Reduce practice variation to help prevent device-related HAIs
In the clinical practice zone, catheters are common sources of infection
Invasive devices such as central venous catheters (CVCs) and indwelling urinary catheters (IUCs) are entry points and breeding grounds for pathogens that can lead to central line-associated blood stream infections (CLABSIs) and catheter-associated urinary tract infections (CAUTIs).1 Clinicians insert, access and maintain CVCs and IUCs multiple times a day. But that doesn’t mean every caregiver does it the same way.
Practices often differ from caregiver to caregiver and unit to unit
Clinical practices can vary depending on products your facility uses, techniques employed and precautions taken.

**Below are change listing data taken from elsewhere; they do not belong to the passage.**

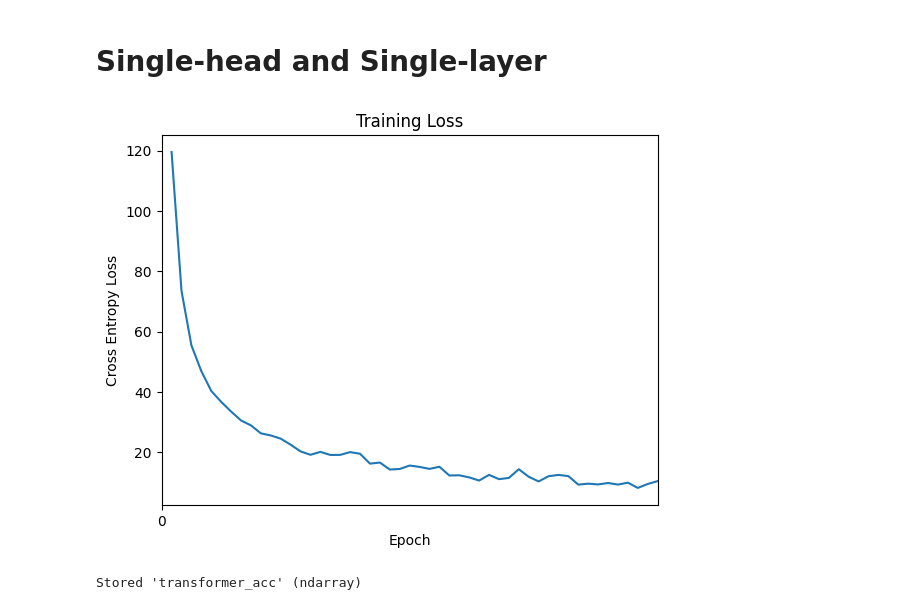
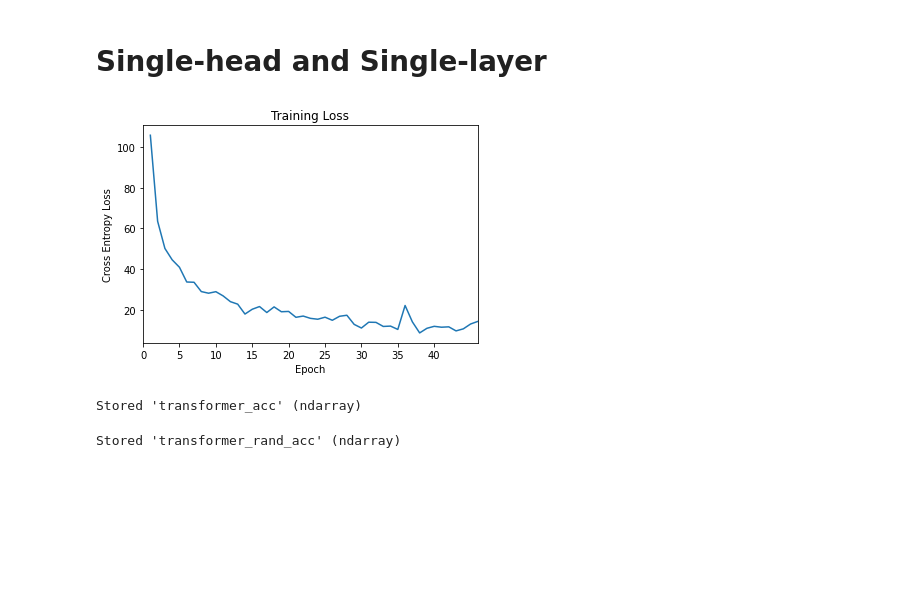
Before and after one commit to axgu/srp-lab-notebook, a Jupyter notebook: hcp_data/transformer.ipynb, the cells around one changed output. Cells and saved outputs as stored; diff of their text form; code cells hidden in the pictures; blank space fills up the shorter version.

```diff
--- a/hcp_data/transformer.ipynb
+++ b/hcp_data/transformer.ipynb
@@ -152,7 +152,7 @@ class TransformerModel:
         X_random = np.array(X_random)
         return X_random
 
-    def rand_test(self, X, y_test, n_samples=20, percentile=90):
+    def rand_test(self, X, y_test, n_samples=100, percentile=90):
         rand_acc_array = []
         for sample in range(n_samples):
             X_random = torch.from_numpy(self.random_samples(X)).float().to(device)
@@ -177,7 +177,7 @@ n_input = 300
 dim_ff = 32
 n_out = 15
 seq_len = 90
-EPOCHS = 20
+EPOCHS = 46
 learning_rate = 2e-3
 
 num_head = 1
@@ -192,22 +192,25 @@ model = TransformerModel(transformer_encoder, loss_fn, optimizer, seq_len, "tran
 # %%
 train_loss = model.train(train_loader, n_epochs=EPOCHS, learning=learning_rate)
 xAx = [i for i in range(1, EPOCHS+1)]
 plt.plot(xAx, train_loss)
 plt.xlabel("Epoch")
 plt.ylabel("Cross Entropy Loss")
 plt.xlim(0, EPOCHS)
-plt.xticks([50*j for j in range(EPOCHS // 50)])
+plt.xticks([5*j for j in range(EPOCHS // 5)])
 plt.title("Training Loss")
 plt.show()
 # %% [output]
-[figure, old version]
+[figure, new version]
 # %%
 transformer_acc, loss = model.eval(X_test, y_test)
 %store transformer_acc
 # %% [output]
 Stored 'transformer_acc' (ndarray)
 # %%
-# transformer_rand_acc = model.rand_test(X_test, y_test)
+transformer_rand_acc = model.rand_test(X_test, y_test)
+%store transformer_rand_acc
+# %% [output]
+Stored 'transformer_rand_acc' (ndarray)
 # %%
 xAx = [i for i in range(0,90)]
 plt.plot(xAx, transformer_acc, label="transformer")
```
Also changed, not shown: parts of 1 cell of this notebook, 13 other files.
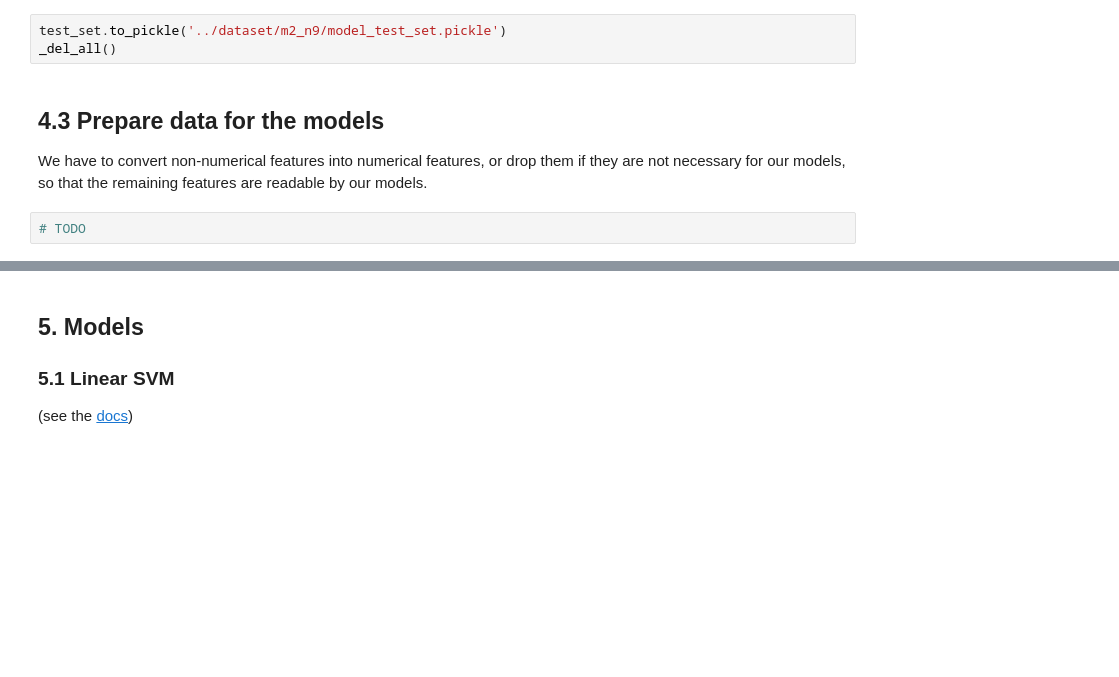
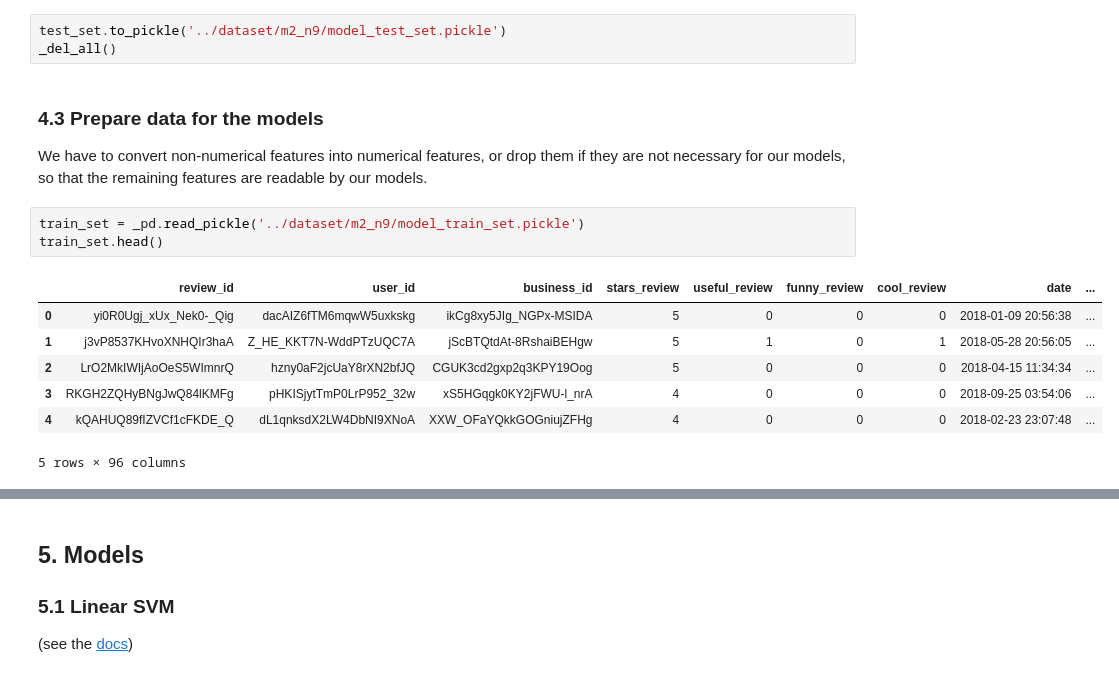
Before and after one commit to GioFic95/restaurant-recommendation-system, a Jupyter notebook: src/main_notebook-multiprocess.ipynb, the cells around one changed output, grey strips where cells are left out. Saved outputs shown, nothing was run; the diff lists cells and outputs as text; blank space fills up the shorter version.

```diff
--- a/src/main_notebook-multiprocess.ipynb
+++ b/src/main_notebook-multiprocess.ipynb
@@ -1339,10 +1344,19 @@ print(len(test_set))
 test_set.to_pickle('../dataset/m2_n9/model_test_set.pickle')
 _del_all()
 # %% [markdown]
-## 4.3 Prepare data for the models
+### 4.3 Prepare data for the models
 
 We have to convert non-numerical features into numerical features, or drop
 them if they are not necessary for our models, so that the remaining features
 are readable by our models.
-# %%
-# TODO
+# %%
+train_set = _pd.read_pickle('../dataset/m2_n9/model_train_set.pickle')
+train_set.head()
+# %% [output]
+|  | review_id | user_id | business_id | stars_review | useful_review | funny_review | cool_review | date | ... |
+| 0 | yi0R0Ugj_xUx_Nek0-_Qig | dacAIZ6fTM6mqwW5uxkskg | ikCg8xy5JIg_NGPx-MSIDA | 5 | 0 | 0 | 0 | 2018-01-09 20:56:38 | ... |
+| 1 | j3vP8537KHvoXNHQIr3haA | Z_HE_KKT7N-WddPTzUQC7A | jScBTQtdAt-8RshaiBEHgw | 5 | 1 | 0 | 1 | 2018-05-28 20:56:05 | ... |
+| 2 | LrO2MkIWIjAoOeS5WImnrQ | hzny0aF2jcUaY8rXN2bfJQ | CGUK3cd2gxp2q3KPY19Oog | 5 | 0 | 0 | 0 | 2018-04-15 11:34:34 | ... |
+| 3 | RKGH2ZQHyBNgJwQ84lKMFg | pHKISjytTmP0LrP952_32w | xS5HGqgk0KY2jFWU-l_nrA | 4 | 0 | 0 | 0 | 2018-09-25 03:54:06 | ... |
+| 4 | kQAHUQ89fIZVCf1cFKDE_Q | dL1qnksdX2LW4DbNI9XNoA | XXW_OFaYQkkGOGniujZFHg | 4 | 0 | 0 | 0 | 2018-02-23 23:07:48 | ... |
+5 rows × 96 columns
```
Also changed, not shown: parts of 6 cells of this notebook.
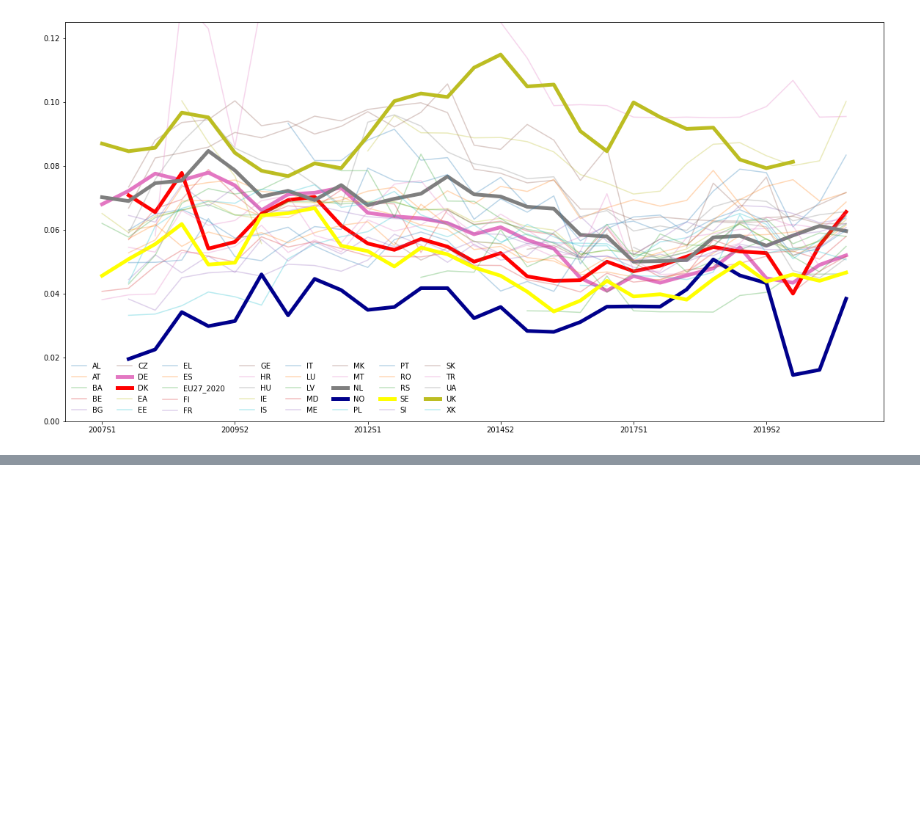
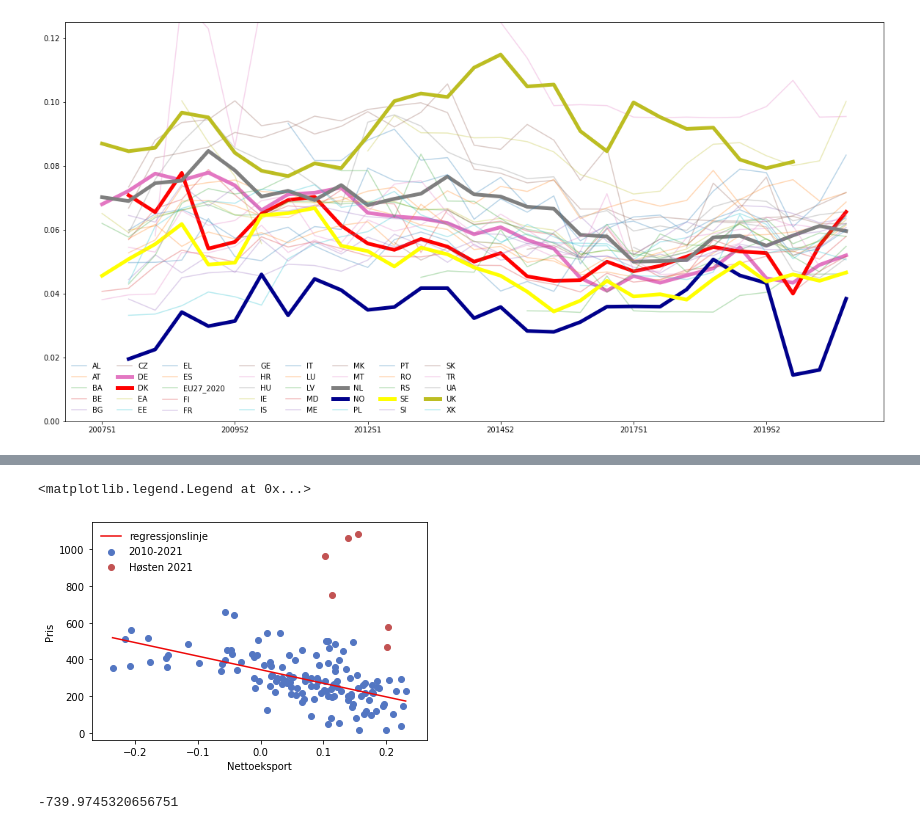
Before and after one commit to espensirnes/public, a Jupyter notebook: el.ipynb, the cells around one changed output, grey strips where cells are left out. Saved outputs shown, nothing was run; the diff lists cells and outputs as text; code cells hidden in the pictures; blank space fills up the shorter version.

```diff
--- a/el.ipynb
+++ b/el.ipynb
@@ -53,0 +58,4 @@ ax.legend(loc='lower left',frameon=False,ncol=8)
+# %%
+import pandas as pd
+data = pd.read_csv("kraft pris-prod.csv", sep=';')
+data
@@ -53,0 +76,10 @@ ax.legend(loc='lower left',frameon=False,ncol=8)
+# %%
+from statsmodels.regression.linear_model import OLS
+preF2021=data['Dato']<'2021-06-01'
+data['Nettoeksport %'] = (data['Eksport']-data['Import'])/data['Total kraftproduksjon']
+y=pd.DataFrame(data['Nettoeksport %'])
+y['Intercept']=1
+
+res=OLS(data['Pris'][preF2021],y[preF2021]).fit()
+
+print(res.summary())
@@ -53,0 +104,31 @@ ax.legend(loc='lower left',frameon=False,ncol=8)
+# %%
+import numpy as np
+from matplotlib import pyplot as plt
+
+
+
+
+fig,ax=plt.subplots()
+
+
+ax.set_ylabel('Pris')
+ax.set_xlabel('Nettoeksport')
+
+
+
+ax.scatter(data['Nettoeksport %'][preF2021], data['Pris'][preF2021],               label='2010-2021',    color='#5376c2')
+ax.scatter(data['Nettoeksport %'][preF2021==False], data['Pris'][preF2021==False], label='Høsten 2021',    color='#c25353')
+
+x=np.linspace(min(data['Nettoeksport %']),max(data['Nettoeksport %']),100)
+
+ax.plot(x,res.params[1]+res.params[0]*x , label='regressjonslinje',    color='#ed0909')
+
+#5. adding legend in the upper left corner:
+ax.legend(loc='upper left',frameon=False)
+# %% [output]
+<matplotlib.legend.Legend at 0x...>
+[figure, added]
+# %%
+res.params[0]
+# %% [output]
+-739.9745320656751
```
Also changed, not shown: parts of 4 cells of this notebook, 1 other file.
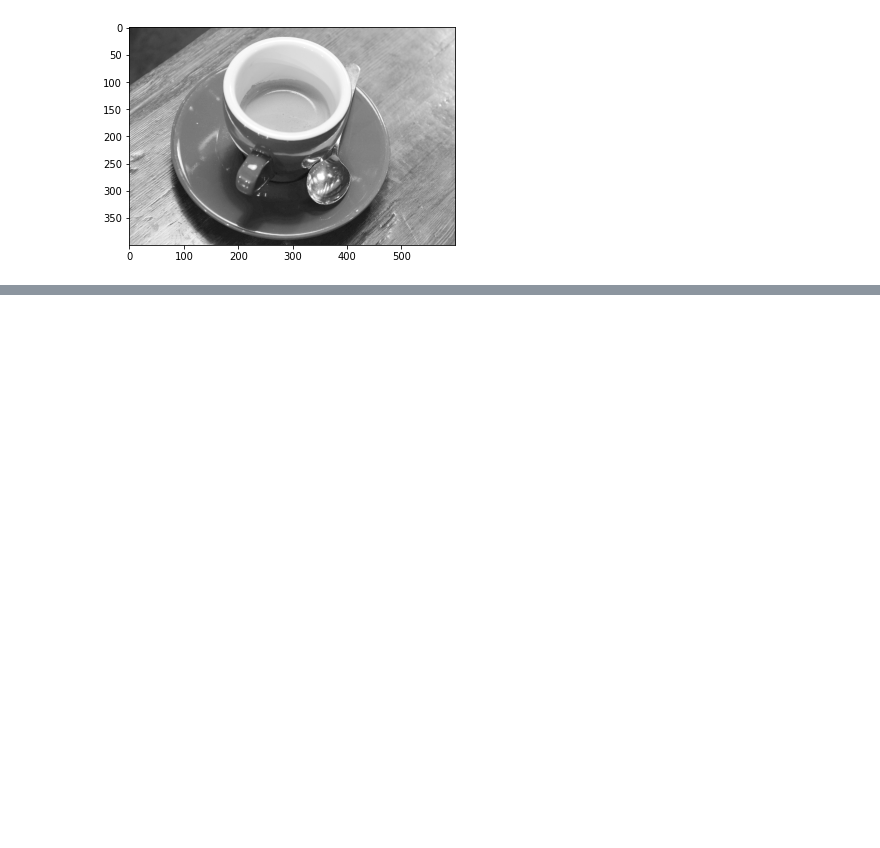
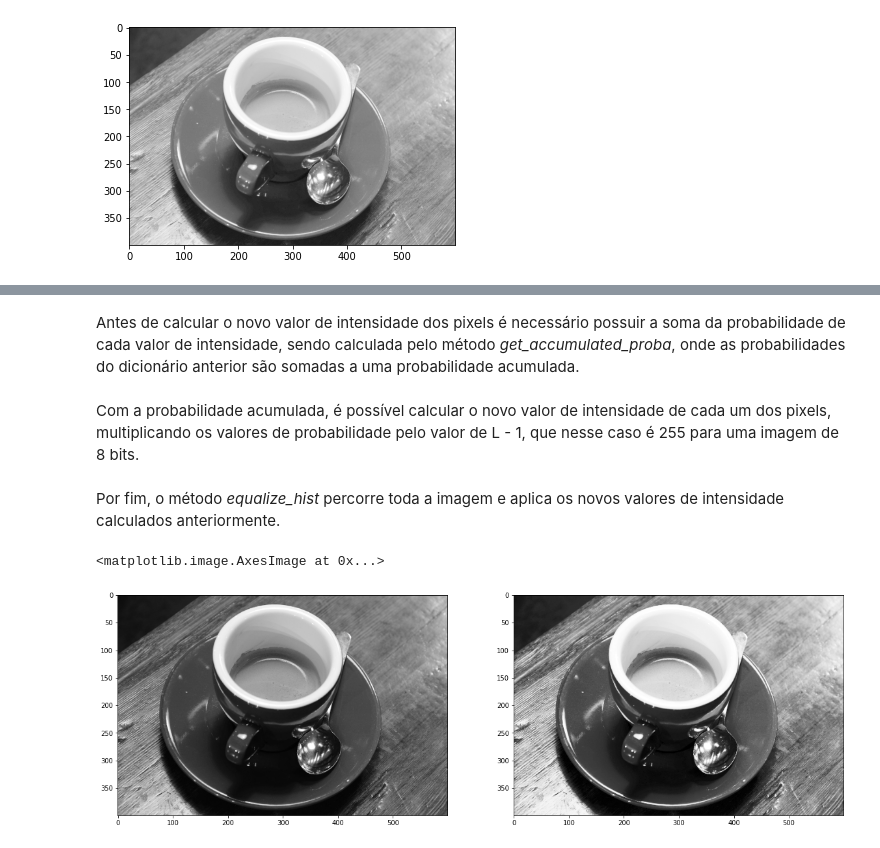
Before and after one commit to AlvaroCavalcante/digital-image-processing, a Jupyter notebook: PDI - Exercício 2.ipynb, the cells around one changed output, grey strips where cells are left out. Drawn from its saved outputs; the diff is of its cells as text; code cells hidden in the pictures; blank space fills up the shorter version.

```diff
--- a/PDI - Exercício 2.ipynb
+++ b/PDI - Exercício 2.ipynb
@@ -149,0 +237,47 @@ plt.imshow(sqrt_image, cmap='gray')
+# %% [markdown]
+Antes de calcular o novo valor de intensidade dos pixels é necessário possuir a soma da probabilidade de cada valor de intensidade, sendo calculada pelo método *get_accumulated_proba*, onde as probabilidades do dicionário anterior são somadas a uma probabilidade acumulada.
+# %%
+def get_accumulated_proba(hist_proba):
+    acc_proba = {}
+    sum_proba = 0
+
+    for i in range(0, 256):
+        if i == 0:
+            pass
+        else:
+            sum_proba += hist_proba[str(i - 1)]
+
+        acc_proba[str(i)] = hist_proba[str(i)] + sum_proba
+
+    return acc_proba
+
+accumulated_proba = get_accumulated_proba(hist_proba)
+# %% [markdown]
+Com a probabilidade acumulada, é possível calcular o novo valor de intensidade de cada um dos pixels, multiplicando os valores de probabilidade pelo valor de L - 1, que nesse caso é 255 para uma imagem de 8 bits.
+# %%
+def get_new_gray_value(acc_proba):
+    new_gray_value = {}
+
+    for i in range(0, 256):
+        new_gray_value[str(i)] = np.ceil(acc_proba[str(i)] * 255)
+
+    return new_gray_value
+
+new_gray_value = get_new_gray_value(accumulated_proba)
+# %% [markdown]
+Por fim, o método *equalize_hist* percorre toda a imagem e aplica os novos valores de intensidade calculados anteriormente.
+# %%
+def equalize_hist(img, new_gray_value):
+    for row in range(img.shape[0]):
+        for column in range(img.shape[1]):
+            img[row][column] = new_gray_value[str(int(img[row][column]))]
+
+    return img
+# %%
+eq_img = equalize_hist(image.copy(), new_gray_value)
+figure, axarr = plt.subplots(1,2, figsize=(20, 10))
+axarr[0].imshow(image, cmap='gray')
+axarr[1].imshow(eq_img, cmap='gray')
+# %% [output]
+<matplotlib.image.AxesImage at 0x...>
+[figure, added]
```
Also changed, not shown: parts of 32 cells of this notebook, 2 other files.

Plus, when caregivers are stressed, distracted, rushed or tired, it’s harder for them to focus on best practices—but just one shortcut or forgotten step can have serious infection consequences.
Remove barriers that get in the way of best practice consistency
Pairing evidence-based product bundles with ongoing education and support can help staff reliably follow best practices no matter how busy their unit is.